There aren’t many artists who’ve gained popular acclaim for taking on Jewish subjects: Marc Chagall, certainly, and…who else? Learn who you should know about, and don’t, through Georgetown University art historian Ori Soltes’s Edlavitch DCJCC lecture “Three Millenia of Jewish Art,” presented on September 14. Distilled from his book “Tradition and Transformation: Three Millennia of Jewish Art & Architecture,” the lecture will cover the rich, too-often overlooked aesthetic culture of Jews from Ancient Rome to the present day.
10) See Shakespeare get the “Wicked” treatment
Starting September 13, “As You Like It,” Shakespeare’s winding, melancholy comedy of cross-dressing, exile and pastoral romance, gets a makeover from “Wicked” composer Stephen Schwartz at Manhattan’s Classic Stage Company. Transposed into the Jazz Age, the show promises a heady escape.
11) Read some of the fall’s best new books
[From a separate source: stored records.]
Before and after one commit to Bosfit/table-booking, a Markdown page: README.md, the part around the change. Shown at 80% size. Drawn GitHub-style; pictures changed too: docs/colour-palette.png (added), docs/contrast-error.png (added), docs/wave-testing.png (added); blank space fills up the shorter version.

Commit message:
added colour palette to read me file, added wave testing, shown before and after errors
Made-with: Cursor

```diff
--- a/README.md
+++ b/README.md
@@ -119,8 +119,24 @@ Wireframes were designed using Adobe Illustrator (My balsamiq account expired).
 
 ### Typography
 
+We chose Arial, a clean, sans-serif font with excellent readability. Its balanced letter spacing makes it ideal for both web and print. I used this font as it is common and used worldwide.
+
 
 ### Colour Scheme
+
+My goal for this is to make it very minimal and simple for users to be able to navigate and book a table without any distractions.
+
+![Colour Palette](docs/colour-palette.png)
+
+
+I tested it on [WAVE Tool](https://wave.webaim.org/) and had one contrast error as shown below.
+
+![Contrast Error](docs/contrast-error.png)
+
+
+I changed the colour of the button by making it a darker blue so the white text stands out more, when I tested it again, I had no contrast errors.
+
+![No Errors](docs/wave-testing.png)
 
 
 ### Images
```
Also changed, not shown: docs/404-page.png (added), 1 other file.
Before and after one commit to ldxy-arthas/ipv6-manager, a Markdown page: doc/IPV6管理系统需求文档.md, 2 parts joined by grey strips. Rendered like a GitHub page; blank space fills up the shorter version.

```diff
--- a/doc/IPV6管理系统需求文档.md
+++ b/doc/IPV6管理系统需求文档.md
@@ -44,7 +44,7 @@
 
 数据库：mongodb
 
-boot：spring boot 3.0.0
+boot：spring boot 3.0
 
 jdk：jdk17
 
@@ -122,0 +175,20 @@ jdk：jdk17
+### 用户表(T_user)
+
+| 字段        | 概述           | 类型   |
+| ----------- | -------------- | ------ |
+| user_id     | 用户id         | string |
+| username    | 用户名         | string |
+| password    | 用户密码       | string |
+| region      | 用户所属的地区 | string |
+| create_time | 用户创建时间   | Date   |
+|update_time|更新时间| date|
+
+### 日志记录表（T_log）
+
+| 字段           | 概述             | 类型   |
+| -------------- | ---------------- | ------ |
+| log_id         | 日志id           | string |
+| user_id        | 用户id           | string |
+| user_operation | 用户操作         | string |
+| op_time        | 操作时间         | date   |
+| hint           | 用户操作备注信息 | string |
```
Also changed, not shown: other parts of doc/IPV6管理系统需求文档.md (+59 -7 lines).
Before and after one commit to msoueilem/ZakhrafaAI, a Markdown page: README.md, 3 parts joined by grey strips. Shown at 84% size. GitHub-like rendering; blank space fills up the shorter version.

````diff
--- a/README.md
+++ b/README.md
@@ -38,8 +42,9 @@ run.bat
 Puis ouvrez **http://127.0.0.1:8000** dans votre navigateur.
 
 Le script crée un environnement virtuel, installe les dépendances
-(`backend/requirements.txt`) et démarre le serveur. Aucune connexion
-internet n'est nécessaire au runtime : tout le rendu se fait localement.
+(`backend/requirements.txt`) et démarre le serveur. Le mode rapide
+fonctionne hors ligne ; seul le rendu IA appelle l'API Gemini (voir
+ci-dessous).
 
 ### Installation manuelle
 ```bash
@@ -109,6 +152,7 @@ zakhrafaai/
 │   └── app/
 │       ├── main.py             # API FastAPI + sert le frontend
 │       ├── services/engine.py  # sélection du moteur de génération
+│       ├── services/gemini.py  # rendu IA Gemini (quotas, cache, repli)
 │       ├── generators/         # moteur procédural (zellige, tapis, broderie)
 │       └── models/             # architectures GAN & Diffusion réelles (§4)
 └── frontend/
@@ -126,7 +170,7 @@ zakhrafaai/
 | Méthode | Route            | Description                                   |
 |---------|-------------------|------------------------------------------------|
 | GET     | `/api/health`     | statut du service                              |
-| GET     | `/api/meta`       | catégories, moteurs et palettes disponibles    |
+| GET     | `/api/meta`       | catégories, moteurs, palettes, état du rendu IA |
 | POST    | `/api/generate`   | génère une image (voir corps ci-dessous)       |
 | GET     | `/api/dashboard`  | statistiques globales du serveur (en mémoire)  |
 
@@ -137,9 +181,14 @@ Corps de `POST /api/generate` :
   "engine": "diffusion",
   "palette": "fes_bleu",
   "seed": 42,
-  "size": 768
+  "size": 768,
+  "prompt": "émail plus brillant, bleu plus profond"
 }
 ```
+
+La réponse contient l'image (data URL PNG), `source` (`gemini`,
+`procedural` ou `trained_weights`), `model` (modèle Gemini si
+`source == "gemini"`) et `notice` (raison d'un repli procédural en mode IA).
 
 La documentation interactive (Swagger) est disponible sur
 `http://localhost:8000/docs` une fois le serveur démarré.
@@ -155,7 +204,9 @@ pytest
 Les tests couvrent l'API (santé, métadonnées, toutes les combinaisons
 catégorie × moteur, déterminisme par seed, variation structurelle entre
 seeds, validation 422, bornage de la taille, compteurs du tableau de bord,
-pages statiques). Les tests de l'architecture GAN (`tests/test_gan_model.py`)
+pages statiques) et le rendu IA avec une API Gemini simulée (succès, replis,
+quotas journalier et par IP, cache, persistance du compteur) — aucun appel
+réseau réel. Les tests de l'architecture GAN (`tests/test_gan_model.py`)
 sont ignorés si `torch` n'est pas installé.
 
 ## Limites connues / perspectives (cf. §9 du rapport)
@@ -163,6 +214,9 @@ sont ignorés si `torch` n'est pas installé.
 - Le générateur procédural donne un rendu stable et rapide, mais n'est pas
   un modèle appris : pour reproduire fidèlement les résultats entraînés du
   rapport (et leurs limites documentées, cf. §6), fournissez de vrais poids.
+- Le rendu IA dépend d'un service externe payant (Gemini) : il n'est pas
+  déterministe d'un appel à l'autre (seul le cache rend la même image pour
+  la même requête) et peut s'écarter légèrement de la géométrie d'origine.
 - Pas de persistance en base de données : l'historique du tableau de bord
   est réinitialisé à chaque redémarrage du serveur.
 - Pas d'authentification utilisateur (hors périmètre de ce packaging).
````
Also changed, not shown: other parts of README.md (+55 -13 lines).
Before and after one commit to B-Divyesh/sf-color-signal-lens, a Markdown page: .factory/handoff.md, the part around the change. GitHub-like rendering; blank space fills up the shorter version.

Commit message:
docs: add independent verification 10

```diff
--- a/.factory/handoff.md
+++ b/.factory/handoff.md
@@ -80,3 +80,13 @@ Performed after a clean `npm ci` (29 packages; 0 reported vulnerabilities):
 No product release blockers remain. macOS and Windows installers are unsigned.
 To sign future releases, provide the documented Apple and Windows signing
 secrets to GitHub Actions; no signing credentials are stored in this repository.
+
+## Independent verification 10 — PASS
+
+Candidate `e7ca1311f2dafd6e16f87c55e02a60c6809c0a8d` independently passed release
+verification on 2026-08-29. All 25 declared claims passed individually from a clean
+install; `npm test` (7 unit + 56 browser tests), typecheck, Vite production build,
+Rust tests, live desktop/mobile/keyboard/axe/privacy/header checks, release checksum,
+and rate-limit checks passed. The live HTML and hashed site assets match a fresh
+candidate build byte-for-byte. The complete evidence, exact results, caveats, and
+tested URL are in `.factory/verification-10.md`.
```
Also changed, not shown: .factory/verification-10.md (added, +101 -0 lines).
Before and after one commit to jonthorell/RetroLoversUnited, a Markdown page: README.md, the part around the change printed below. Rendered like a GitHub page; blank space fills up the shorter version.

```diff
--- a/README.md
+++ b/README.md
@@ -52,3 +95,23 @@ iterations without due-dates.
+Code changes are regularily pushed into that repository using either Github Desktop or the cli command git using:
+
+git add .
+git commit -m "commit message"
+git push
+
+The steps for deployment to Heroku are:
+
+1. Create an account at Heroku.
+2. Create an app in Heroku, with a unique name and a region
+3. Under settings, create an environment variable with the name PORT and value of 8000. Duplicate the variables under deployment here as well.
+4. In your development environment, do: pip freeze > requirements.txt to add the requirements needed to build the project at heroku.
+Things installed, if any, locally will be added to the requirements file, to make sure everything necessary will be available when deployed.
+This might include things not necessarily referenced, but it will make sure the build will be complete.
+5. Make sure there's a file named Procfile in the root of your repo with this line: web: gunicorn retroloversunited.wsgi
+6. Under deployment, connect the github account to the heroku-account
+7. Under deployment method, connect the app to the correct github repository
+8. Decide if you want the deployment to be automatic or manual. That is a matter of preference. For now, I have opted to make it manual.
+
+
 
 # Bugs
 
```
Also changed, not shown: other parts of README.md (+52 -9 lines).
Reference our summer book guide for September recommendations, among them new novels by Nicole Krauss and Naomi Alderman, Daniel Mendelsohn’s memoir “An Odyssey,” and Richard Elliott Friedman’s investigation of the historical truth behind the story of the Exodus. Also out this month, and worth a look, are the late Shimon Peres’s “No Room for Small Dreams: Courage, Imagination, and the Making of Modern Israel,” Franklin Foer’s “World Without Mind: The Existential Threat of Big Tech,” and Ellen Ullman’s “Life In Code: A Personal History of Technology.”